For Florida congressman Porter Goss, the top job at the Central Intelligence Agency would cap a career that has spanned spying for the agency in the 1960s, then overseeing it as chairman of the House Intelligence Committee. The downside: The job, as he has known it, may soon no longer exist.
Both President Bush and the ubiquitous 9/11 commission have called for downscaling the job of CIA director in favor of a new national intelligence director. Mr. Goss may become a candidate for the NID slot, and in either post he is sure to face daunting challenges.
First, however, he has to make it through tough questions at his Senate confirmation hearing Tuesday from Democrats who oppose his nomination as too partisan. Should Democrats take back the White House, he would likely be one of the first out the door.
The new director, whatever the final job description, will need both to be a reformer and to rebuild battered morale at an agency still reeling from criticism over everything from missed cues before the 9/11 attacks to a failure to anticipate the collapse of the Soviet Union. Supporters say Goss, with experience inside the agency and overseeing it from Capitol Hill, is uniquely qualified to do both.
"If you want to keep workers motivated and instill pride and a sense of dignity, it's probably good to have someone who has worked there," says Jim Walsh, a security expert at Harvard University's John F. Kennedy School of Government. But he adds that agents may "take a wait-and-see attitude ... to a person who may not be there in six months."

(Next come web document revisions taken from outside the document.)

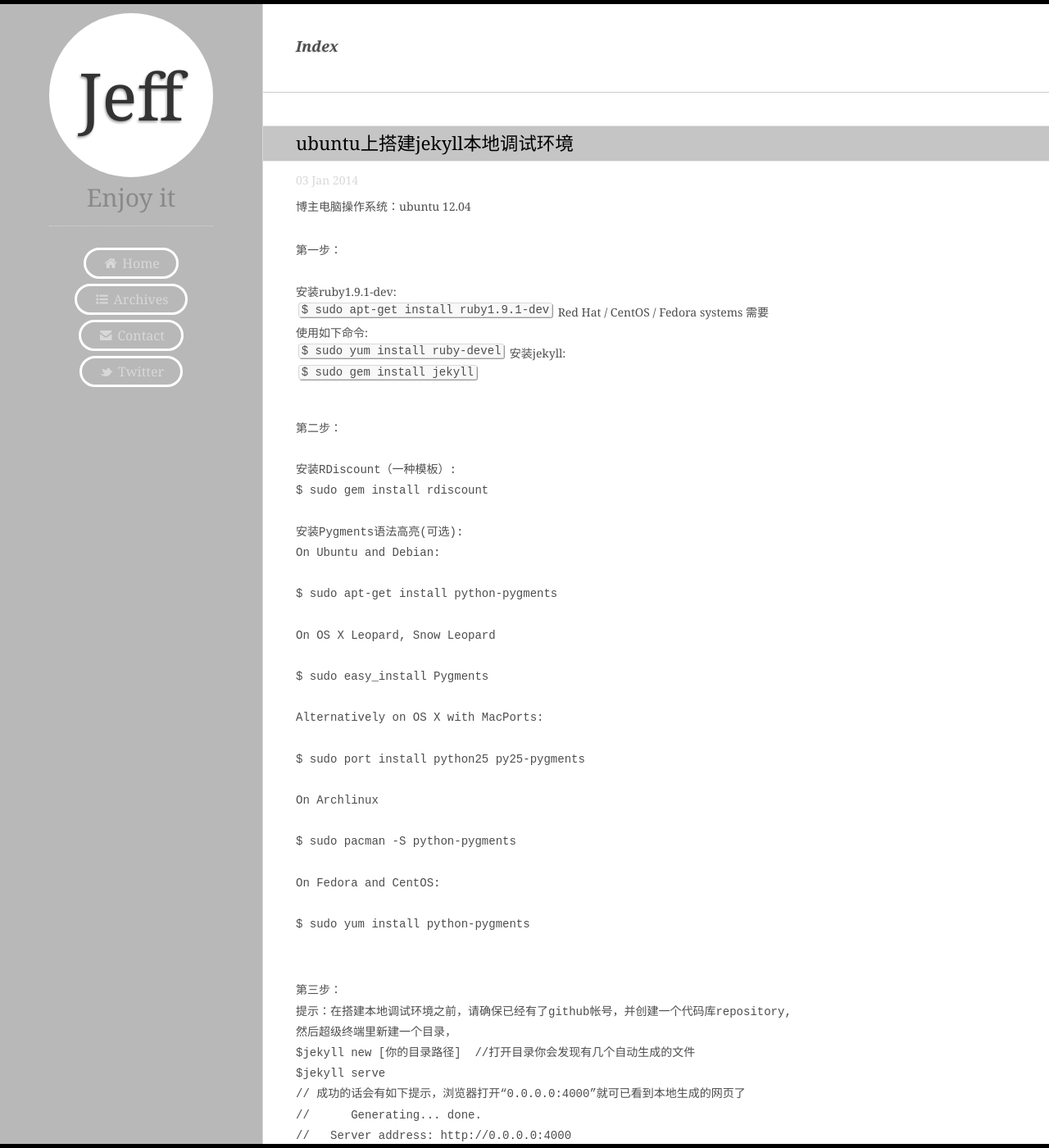
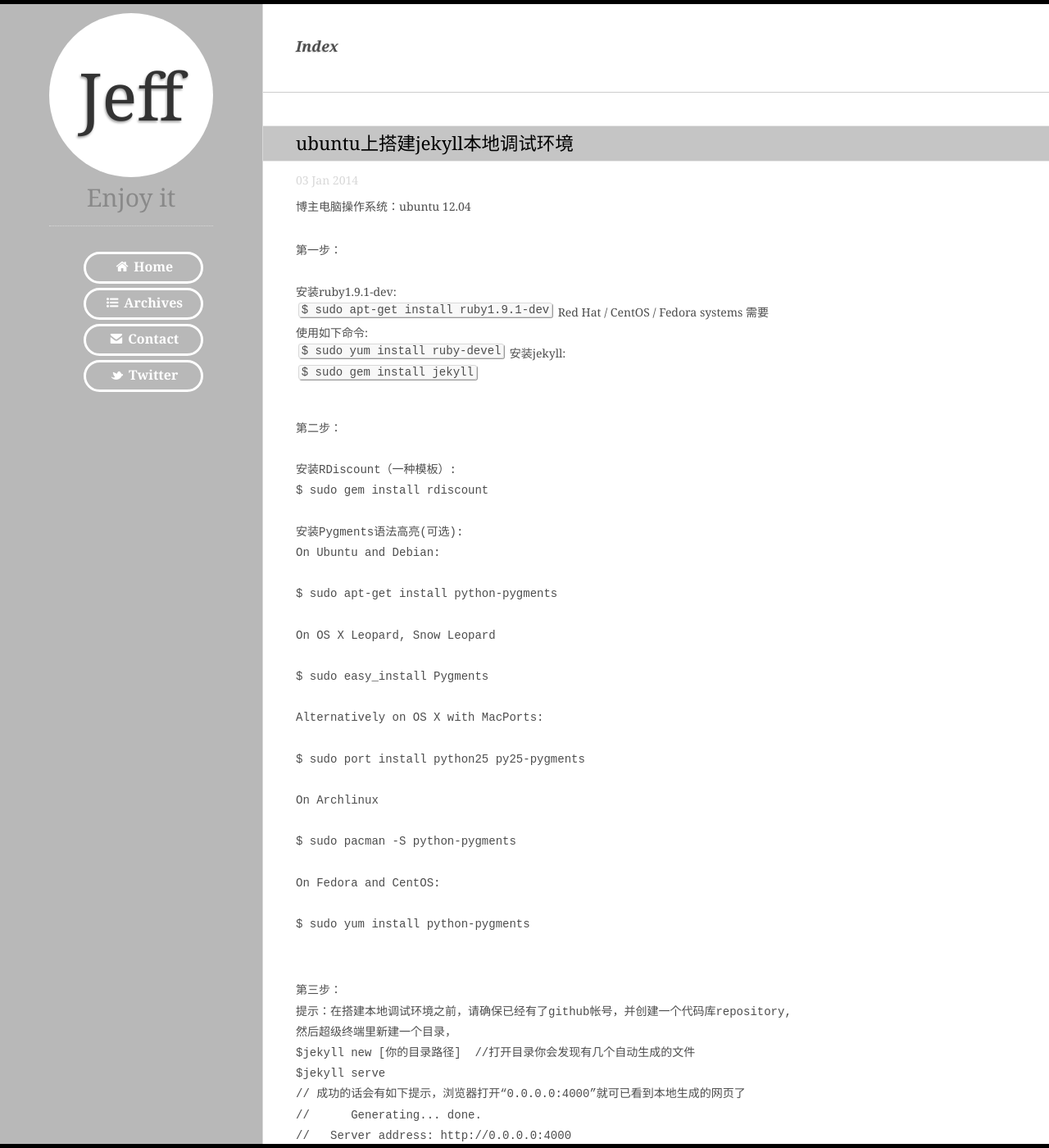
Before and after one commit to pjf000/jeff, a Jekyll site: the page built from index.html, in a window 1280 px wide and 1400 px high. Shown: the whole window at 82% size. Built offline with Jekyll 4.4.1, drawn with Linux system fonts in a browser that asks for light colours; Markdown is read by kramdown in place of the engine named in the settings; the list of posts is cut into pages by our own code.

Commit message:
Update style.css

```diff
--- a/css/style.css
+++ b/css/style.css
@@ -364,7 +364,16 @@
 #logo h2 { font-weight: 400; font-size:  30px; color: #898989; line-height: 50px; padding-bottom: .3em; border-bottom: 1px dotted #d8d8d8; }
 #nav { margin: 6em auto 2em auto; }
 #nav li { padding: .5em 0; display: block; width: 79.9%; height: 30px; margin: 0 auto; }
-#nav a { color: #d8d8d8;border: 3px solid #fff;font-weight: 400;font-size: 16px;border-radius: 20px 20px; padding: 5px 20px; }
+#nav a {
+color: #fff;
+border: 3px solid #fff;
+font-size: 16px;
+border-radius: 20px 20px;
+padding: 1px 20px;
+width: 100px;
+display: block;
+margin-left: 70px;
+}}
 #nav a:hover, #nav a.action { text-decoration: none;color: #000; border-color: #000;}
 #nav a:hover { -moz-transition:  border-color .3s linear, color .3s linear; -webkit-transition: border-color .3s linear, color .3s linear; transition: border-color .3s linear, color .3s linear; }
 #contain { margin-left: 320px; border-left: 1px solid #d8d8d8; min-height: 900px; position: relative; min-width: 658px; z-index: 100;}
```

Still, Goss's recent public criticism of the agency as "dysfunctional" worries some insiders, who say that he and other critics are missing the reforms that have gone on since 9/11. In a June 23 report that accompanied the 2005 intelligence authorization bill, Goss's committee chided the CIA for ignoring its core mission of spying. CIA Director George Tenet promptly dubbed the criticism "absurd."

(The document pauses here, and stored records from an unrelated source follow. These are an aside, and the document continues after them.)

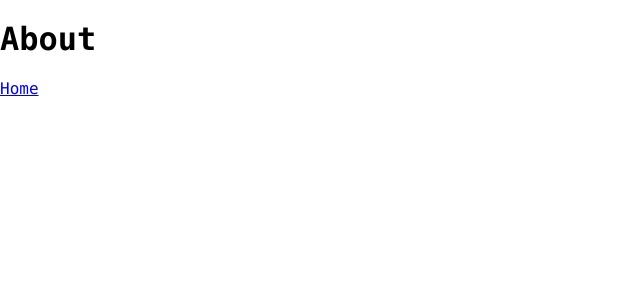
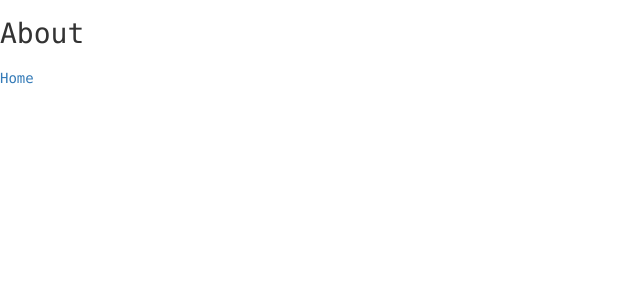
Before and after one commit to grraft/next-boilerplate, a Next.js app: page /about in a window 1280 px wide. Shown: the top 300 px of the page, without its empty margins (0-640 px from the left). Built offline with nearby package versions, Linux system fonts and the light colour scheme.

Commit message:
Add fontawesome and bootstrap css

```diff
--- a/pages/_document.js
+++ b/pages/_document.js
@@ -12,8 +12,10 @@
     return (
       <html>
         <Head>
+          <style dangerouslySetInnerHTML={{ __html: stylesheet }} />
           <link rel='shortcut icon' type='image/x-icon' href='/static/assets/favicon.ico' />
-          <style dangerouslySetInnerHTML={{ __html: stylesheet }} />
+          <link href='https://maxcdn.bootstrapcdn.com/font-awesome/4.7.0/css/font-awesome.min.css' rel='stylesheet' integrity='sha384-wvfXpqpZZVQGK6TAh5PVlGOfQNHSoD2xbE+QkPxCAFlNEevoEH3Sl0sibVcOQVnN' crossOrigin='anonymous' />
+          <link href='https://maxcdn.bootstrapcdn.com/bootstrap/3.3.7/css/bootstrap.min.css' rel='stylesheet' integrity='sha384-BVYiiSIFeK1dGmJRAkycuHAHRg32OmUcww7on3RYdg4Va+PmSTsz/K68vbdEjh4u' crossOrigin='anonymous' />
           <title>Next Boilerplate</title>
         </Head>
         <body>
```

"He was very harshly critical of the agency, in what I characterize as nothing less than a political attack. It's a great concern, because you want to avoid even an appearance of politicizing this very important intelligence position," says Lee Strickland, a 30-year veteran of the CIA now at the University of Maryland.
A Yale major in Ancient Greek, Goss was a perfect fit for the highbrow culture of the agency when he joined it in 1960. California Rep. Jane Harman, the ranking Democrat on the House Intelligence Committee, calls it the "white male from Yale" bias. These were the glory days, when the best and brightest signed on for life and rarely talked about it.

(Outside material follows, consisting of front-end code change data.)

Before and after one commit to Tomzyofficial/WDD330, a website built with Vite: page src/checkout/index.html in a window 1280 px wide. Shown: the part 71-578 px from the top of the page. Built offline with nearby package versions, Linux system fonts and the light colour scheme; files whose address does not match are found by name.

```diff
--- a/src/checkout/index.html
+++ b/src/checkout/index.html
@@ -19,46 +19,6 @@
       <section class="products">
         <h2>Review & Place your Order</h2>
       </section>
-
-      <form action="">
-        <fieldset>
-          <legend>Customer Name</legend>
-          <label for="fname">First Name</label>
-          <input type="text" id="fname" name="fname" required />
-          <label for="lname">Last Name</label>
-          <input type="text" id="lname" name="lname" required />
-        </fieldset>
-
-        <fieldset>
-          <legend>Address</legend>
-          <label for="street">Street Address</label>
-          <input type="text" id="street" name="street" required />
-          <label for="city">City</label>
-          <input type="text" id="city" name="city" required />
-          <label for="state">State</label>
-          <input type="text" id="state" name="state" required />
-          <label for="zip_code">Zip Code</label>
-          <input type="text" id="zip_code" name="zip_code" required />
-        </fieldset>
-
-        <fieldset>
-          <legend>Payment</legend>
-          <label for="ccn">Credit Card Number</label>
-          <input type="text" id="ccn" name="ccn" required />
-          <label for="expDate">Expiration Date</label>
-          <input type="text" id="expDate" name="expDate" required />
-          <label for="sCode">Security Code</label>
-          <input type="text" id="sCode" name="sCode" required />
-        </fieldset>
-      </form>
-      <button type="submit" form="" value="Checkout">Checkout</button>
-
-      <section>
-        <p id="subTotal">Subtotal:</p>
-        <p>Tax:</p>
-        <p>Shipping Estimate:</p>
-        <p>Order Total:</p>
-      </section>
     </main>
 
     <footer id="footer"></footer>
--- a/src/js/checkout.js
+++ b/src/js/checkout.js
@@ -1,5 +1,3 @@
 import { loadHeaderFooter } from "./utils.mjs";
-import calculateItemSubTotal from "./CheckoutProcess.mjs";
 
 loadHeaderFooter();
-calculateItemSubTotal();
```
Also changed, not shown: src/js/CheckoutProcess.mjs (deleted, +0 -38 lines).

The public record on Goss's clandestine years is sparse. He has said he was in Cuba during the 1962 missile crisis, and also served in Western Europe, Latin America, and the Caribbean. In 1971, he retired to southwest Florida's Sanibel Island, best known for its concentrations of seashells and retired CIA spies.
There he started a newspaper, the Island Reporter, and was elected the island's first mayor in 1974. He was elected to the US House of Representatives in 1988, and took over the gavel as chair of the intelligence committee in 1997. After the 9/11 attacks, Sen. Bob Graham (D) of Florida, then chairman of the Senate Intelligence committee, collaborated on an unusual joint investigation of intelligence- community failures - a precursor to the 9/11 commission. Graham now supports Goss for CIA director.
But many colleagues on the Democratic side of the aisle do not. Democrats didn't appreciate the poster Goss brought onto the floor of the House last June that cited Sen. John Kerry's 1997 call for reductions in the US intelligence apparatus after the end of the cold war. "He's far too political" for the job, says Sen. Richard Durbin (D) of Illinois, a member of the panel that will grill Goss.
Other issues Democrats plan to raise: Why did Goss, as chairman of the House oversight panel, fail to investigate the leak of the identity of CIA operative Valerie Plame? Did he selectively declassify material to discredit former counterterrorism czar Richard Clarke and help the Bush administration? And, most important, as a key player overseeing an agency now deemed dysfunctional, isn't he part of the problem?
But Democrats are unlikely to block the nomination altogether, to avoid being labeled obstructionist.